FHH has been following the FCC’s broadcast incentive auction, see the latest stories here and here. Now the auction moves to the next stage — where wireless participants will bid on specific spectrum blocks. This next step, which the Commission calls “assignment phase bidding” begins on March 6th.

The 600 MHz band plan is designed to provide both large and small bidders a fair opportunity to acquire spectrum; it consists of paired uplink and downlink bands offered in 5+5 megahertz blocks across 416 market areas called Partial Economic Areas [“PEAs”].
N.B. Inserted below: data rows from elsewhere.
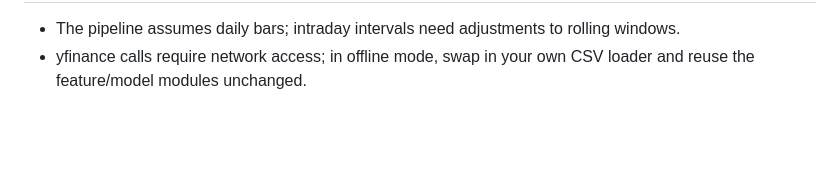
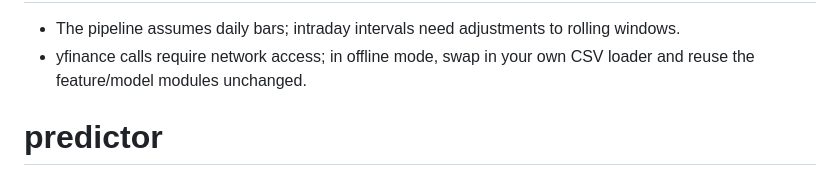
Before and after one commit to agustinfleisher/predictor, a Markdown page: README.md, the part around the change. Rendered like a GitHub page; blank space fills up the shorter version.

```diff
--- a/README.md
+++ b/README.md
@@ -154,3 +154,4 @@ Notes
 -----
 - The pipeline assumes daily bars; intraday intervals need adjustments to rolling windows.
 - yfinance calls require network access; in offline mode, swap in your own CSV loader and reuse the feature/model modules unchanged.
+# predictor
```
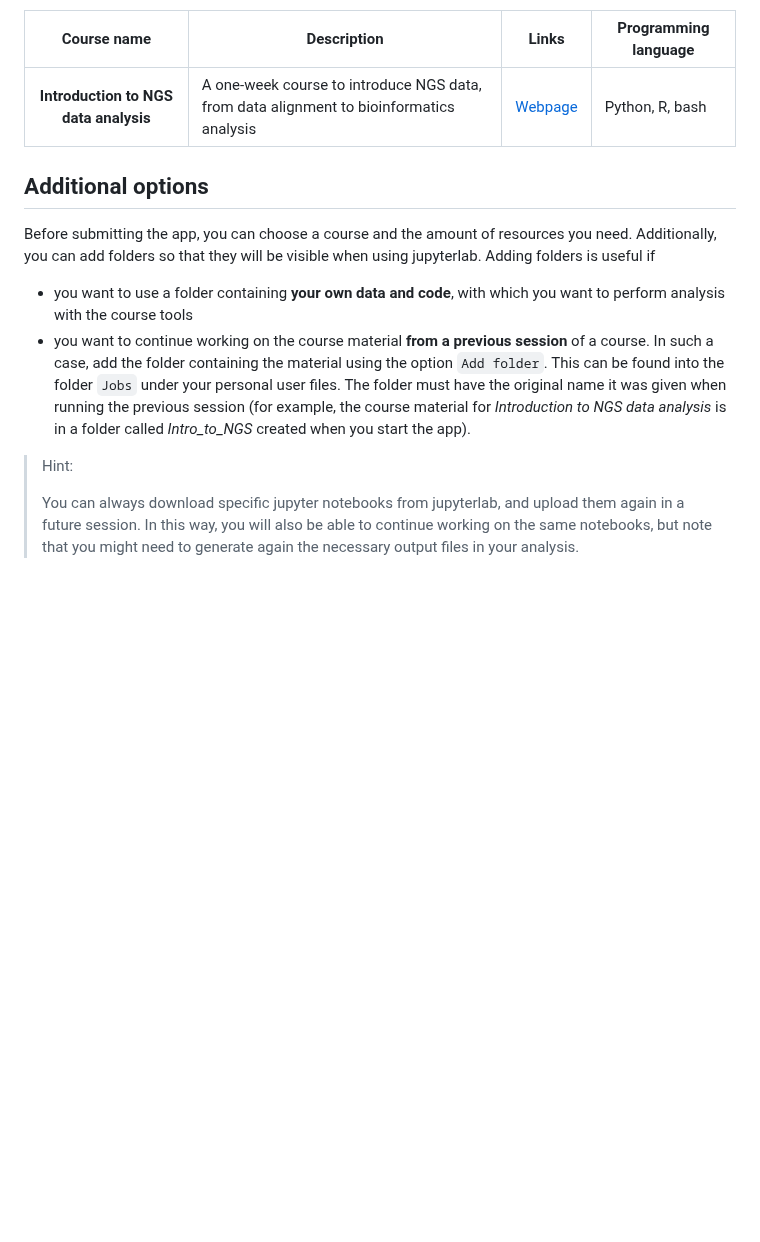
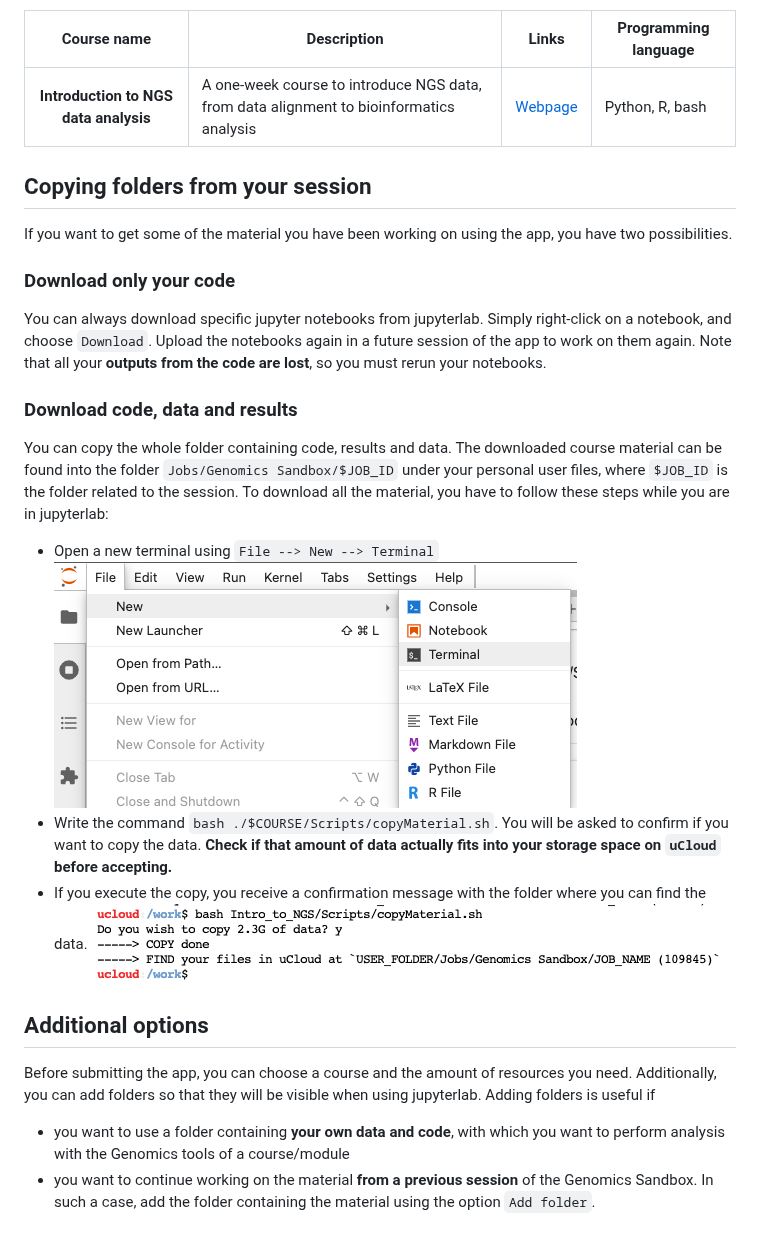
Before and after one commit to hds-sandbox/Genomics_app, a Markdown page: README.md, the part around the change. GitHub-like rendering; pictures changed too: docs_img/menu.png (added), docs_img/run.png (added); blank space fills up the shorter version.

Commit message:
Updates Docker update Update on README

```diff
--- a/README.md
+++ b/README.md
@@ -14,13 +14,29 @@ Items are periodically added to this app and can be chosen from the menu. Each i
 | :-----------: | ----------- | ----------- | ----------- |
 | **Introduction to NGS data analysis**  | <div style="text-align: justify"> A one-week course to introduce NGS data, from data alignment to bioinformatics analysis </div> | [Webpage](https://hds-sandbox.github.io/NGS_summer_course_Aarhus/) | Python, R, bash |
 
+## Copying folders from your session
+
+If you want to get some of the material you have been working on using the app, you have two possibilities.
+
+### Download only your code
+
+You can always download specific jupyter notebooks from jupyterlab. Simply right-click on a notebook, and choose `Download`. Upload the notebooks again in a future session of the app to work on them again. Note that all your **outputs from the code are lost**, so you must rerun your notebooks.
+
+### Download code, data and results
+
+You can copy the whole folder containing code, results and data.
+The downloaded course material can be found into the folder `Jobs/Genomics Sandbox/$JOB_ID` under your personal user files, where `$JOB_ID` is the folder related to the session. To download all the material, you have to follow these steps while you are in jupyterlab:
+
+* Open a new terminal using `File --> New --> Terminal`
+  ![](./docs_img/menu.png)
+* Write the command `bash ./$COURSE/Scripts/copyMaterial.sh`. You will be asked to confirm if you want to copy the data. **Check if that amount of data actually fits into your storage space on `uCloud` before accepting.**
+* If you execute the copy, you receive a confirmation message with the folder where you can find the data.
+![](./docs_img/run.png)
+
+
 ## Additional options
 
 Before submitting the app, you can choose a course and the amount of resources you need. Additionally, you can add folders so that they will be visible when using jupyterlab. Adding folders is useful if
 
-- you want to use a folder containing **your own data and code**, with which you want to perform analysis with the course tools
-- you want to continue working on the course material **from a  previous session** of a course. In such a case, add the folder containing the material using the option `Add folder`. This can be found into the folder `Jobs` under your personal user files. The folder must have the original name it was given when running the previous session (for example, the course material for *Introduction to NGS data analysis* is in a folder called *Intro_to_NGS* created when you start the app).
-
-> Hint:
->
-> You can always download specific jupyter notebooks from jupyterlab, and upload them again in a future session. In this way, you will also be able to continue working on the same notebooks, but note that you might need to generate again the necessary output files in your analysis.
+- you want to use a folder containing **your own data and code**, with which you want to perform analysis with the Genomics tools of a course/module
+- you want to continue working on the material **from a  previous session** of the Genomics Sandbox. In such a case, add the folder containing the material using the option `Add folder`.
```
Also changed, not shown: docs_img/ls.png (added), 2 other files.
Bidders that won at least one generic block of paired spectrum in one PEA in the clock phase of the forward auction can take part in the assignment phase, according to the Public Notice  released this week by the Incentive Auction Task Force and the Wireless Telecommunications Bureau. Eligible companies can download their bidding options, which correspond with their earlier bids, from the agency’s website on February 21st.  The FCC will send bidders a link so they can log in to the assignment phase bidding system for a preview period. That way, they can also see the sequence and timing rounds for all PEAs, and decide what specific bidding rounds they want to participate in.

All the spectrum blocks are Category 1, which means they have minimal or no impairments under the band plan associated with the 84 megahertz clearing target, so the FCC can assign every winning bidder contiguous blocks of frequency-specific licenses.

The FCC is giving wireless bidders time to figure out the auction quirks. There will be a practice bidding round on February 22 and a mock auction on February 28. In the meantime, the agency has put together an online bidding tutorial; find that under the “Education” section of the Auction 1002 website: (www.fcc.gov/auctions/1002.)

The first round of bidding begins on March 6th, and is scheduled to end by March 30th. The news means a notice concerning what stations broadcasters sold and how much money they will receive will come out of the Commission in early April — before the NAB show later that month.